About this exercise
For the data below, work out the number of lines containing the string "IdValue" and answer with that number only.

########################################

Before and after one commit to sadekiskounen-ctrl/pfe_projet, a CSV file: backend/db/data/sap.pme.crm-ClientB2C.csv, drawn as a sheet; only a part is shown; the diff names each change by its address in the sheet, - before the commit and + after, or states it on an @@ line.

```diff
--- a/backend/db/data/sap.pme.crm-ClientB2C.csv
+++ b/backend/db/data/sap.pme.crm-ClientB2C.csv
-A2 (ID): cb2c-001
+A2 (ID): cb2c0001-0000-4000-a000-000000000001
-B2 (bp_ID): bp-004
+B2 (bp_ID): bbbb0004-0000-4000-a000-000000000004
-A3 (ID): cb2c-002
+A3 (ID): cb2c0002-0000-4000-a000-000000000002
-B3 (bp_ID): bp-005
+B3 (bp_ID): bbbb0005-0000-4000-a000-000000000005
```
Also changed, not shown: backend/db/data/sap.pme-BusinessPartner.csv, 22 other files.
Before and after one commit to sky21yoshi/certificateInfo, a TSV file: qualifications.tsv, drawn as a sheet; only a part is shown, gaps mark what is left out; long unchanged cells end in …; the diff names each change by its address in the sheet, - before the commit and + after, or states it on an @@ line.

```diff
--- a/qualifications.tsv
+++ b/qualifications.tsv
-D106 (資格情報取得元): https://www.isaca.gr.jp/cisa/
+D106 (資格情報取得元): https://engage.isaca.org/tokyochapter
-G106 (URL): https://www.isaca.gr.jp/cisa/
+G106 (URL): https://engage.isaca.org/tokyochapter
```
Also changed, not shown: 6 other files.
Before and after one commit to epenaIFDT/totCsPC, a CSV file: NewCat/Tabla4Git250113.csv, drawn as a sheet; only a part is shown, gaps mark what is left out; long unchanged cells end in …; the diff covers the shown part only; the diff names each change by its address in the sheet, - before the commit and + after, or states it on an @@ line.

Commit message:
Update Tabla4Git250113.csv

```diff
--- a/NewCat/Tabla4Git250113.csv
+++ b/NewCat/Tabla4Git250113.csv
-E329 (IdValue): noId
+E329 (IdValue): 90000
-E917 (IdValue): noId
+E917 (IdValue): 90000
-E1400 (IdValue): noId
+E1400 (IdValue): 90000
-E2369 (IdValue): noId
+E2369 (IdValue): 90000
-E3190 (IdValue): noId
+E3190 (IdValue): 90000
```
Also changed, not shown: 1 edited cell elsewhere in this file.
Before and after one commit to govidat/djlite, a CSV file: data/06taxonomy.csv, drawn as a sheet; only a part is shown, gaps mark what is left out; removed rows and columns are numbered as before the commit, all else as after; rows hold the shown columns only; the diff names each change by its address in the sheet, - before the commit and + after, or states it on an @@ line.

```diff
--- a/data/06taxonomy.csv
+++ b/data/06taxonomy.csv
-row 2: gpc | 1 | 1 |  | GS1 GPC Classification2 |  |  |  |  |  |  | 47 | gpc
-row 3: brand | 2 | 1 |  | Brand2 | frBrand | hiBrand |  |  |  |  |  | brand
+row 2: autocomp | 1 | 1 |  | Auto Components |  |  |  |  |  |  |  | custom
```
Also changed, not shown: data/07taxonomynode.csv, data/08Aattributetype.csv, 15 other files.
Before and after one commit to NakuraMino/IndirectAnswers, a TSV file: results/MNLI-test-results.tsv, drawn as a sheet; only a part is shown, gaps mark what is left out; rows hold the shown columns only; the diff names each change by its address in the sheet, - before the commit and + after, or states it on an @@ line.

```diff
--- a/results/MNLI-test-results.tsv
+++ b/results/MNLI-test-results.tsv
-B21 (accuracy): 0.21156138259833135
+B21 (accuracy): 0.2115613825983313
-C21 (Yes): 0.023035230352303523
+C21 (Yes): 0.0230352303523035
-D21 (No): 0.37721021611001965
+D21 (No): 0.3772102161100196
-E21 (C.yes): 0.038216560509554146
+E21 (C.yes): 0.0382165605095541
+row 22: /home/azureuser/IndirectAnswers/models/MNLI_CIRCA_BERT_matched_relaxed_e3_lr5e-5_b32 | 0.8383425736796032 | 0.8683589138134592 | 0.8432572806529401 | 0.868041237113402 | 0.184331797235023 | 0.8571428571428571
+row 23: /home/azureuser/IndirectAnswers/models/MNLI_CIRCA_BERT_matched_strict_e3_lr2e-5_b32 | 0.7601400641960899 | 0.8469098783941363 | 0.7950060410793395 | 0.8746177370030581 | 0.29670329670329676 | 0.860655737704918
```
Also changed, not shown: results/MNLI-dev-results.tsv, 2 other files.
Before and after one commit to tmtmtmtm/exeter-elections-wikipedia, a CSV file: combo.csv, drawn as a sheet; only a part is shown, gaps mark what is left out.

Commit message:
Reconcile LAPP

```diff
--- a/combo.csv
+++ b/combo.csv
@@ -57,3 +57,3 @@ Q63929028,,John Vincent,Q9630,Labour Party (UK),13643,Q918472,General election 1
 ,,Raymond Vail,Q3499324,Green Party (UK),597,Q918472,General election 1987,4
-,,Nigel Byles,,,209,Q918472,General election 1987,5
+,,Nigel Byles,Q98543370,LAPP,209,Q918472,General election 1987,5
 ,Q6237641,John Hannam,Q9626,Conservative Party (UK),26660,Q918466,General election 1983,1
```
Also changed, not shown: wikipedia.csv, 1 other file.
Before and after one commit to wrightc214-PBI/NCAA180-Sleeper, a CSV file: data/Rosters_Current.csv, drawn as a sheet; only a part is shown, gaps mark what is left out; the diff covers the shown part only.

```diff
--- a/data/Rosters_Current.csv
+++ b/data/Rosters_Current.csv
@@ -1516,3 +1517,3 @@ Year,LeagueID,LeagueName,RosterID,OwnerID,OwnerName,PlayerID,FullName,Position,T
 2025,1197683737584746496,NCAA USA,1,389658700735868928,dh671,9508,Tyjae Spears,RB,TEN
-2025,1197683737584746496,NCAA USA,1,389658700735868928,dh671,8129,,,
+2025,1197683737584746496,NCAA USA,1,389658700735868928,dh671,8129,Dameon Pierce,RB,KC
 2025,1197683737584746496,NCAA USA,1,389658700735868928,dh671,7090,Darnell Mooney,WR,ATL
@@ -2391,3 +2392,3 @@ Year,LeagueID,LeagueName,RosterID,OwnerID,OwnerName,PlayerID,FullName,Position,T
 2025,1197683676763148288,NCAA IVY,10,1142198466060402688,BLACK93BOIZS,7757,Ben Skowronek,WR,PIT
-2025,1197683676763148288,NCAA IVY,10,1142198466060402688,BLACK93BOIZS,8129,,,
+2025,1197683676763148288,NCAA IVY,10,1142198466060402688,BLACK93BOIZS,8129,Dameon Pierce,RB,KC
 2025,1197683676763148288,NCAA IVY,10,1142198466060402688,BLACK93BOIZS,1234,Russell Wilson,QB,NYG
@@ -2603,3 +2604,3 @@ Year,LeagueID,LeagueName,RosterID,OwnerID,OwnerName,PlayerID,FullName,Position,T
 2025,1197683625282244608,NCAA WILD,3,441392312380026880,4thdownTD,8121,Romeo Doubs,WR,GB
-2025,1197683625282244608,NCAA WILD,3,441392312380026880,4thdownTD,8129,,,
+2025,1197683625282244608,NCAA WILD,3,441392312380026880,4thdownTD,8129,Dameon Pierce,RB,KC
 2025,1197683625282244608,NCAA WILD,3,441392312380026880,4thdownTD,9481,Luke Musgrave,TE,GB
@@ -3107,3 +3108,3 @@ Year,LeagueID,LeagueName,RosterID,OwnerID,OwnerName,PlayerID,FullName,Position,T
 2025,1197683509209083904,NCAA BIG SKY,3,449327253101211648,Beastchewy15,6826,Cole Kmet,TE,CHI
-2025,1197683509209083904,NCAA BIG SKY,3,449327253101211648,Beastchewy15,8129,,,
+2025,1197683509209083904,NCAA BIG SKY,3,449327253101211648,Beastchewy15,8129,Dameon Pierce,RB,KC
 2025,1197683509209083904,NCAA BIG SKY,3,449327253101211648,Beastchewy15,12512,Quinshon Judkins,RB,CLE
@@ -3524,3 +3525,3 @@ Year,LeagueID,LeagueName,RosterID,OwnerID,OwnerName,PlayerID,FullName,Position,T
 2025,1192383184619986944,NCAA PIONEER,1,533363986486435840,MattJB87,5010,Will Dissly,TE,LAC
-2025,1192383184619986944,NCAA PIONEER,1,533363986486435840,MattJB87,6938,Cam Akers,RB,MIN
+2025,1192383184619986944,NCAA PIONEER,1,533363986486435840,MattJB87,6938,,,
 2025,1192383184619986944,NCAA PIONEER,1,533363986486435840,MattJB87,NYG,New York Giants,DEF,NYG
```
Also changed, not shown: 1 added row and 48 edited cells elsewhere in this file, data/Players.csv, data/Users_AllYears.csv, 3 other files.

########################################

Expected output
10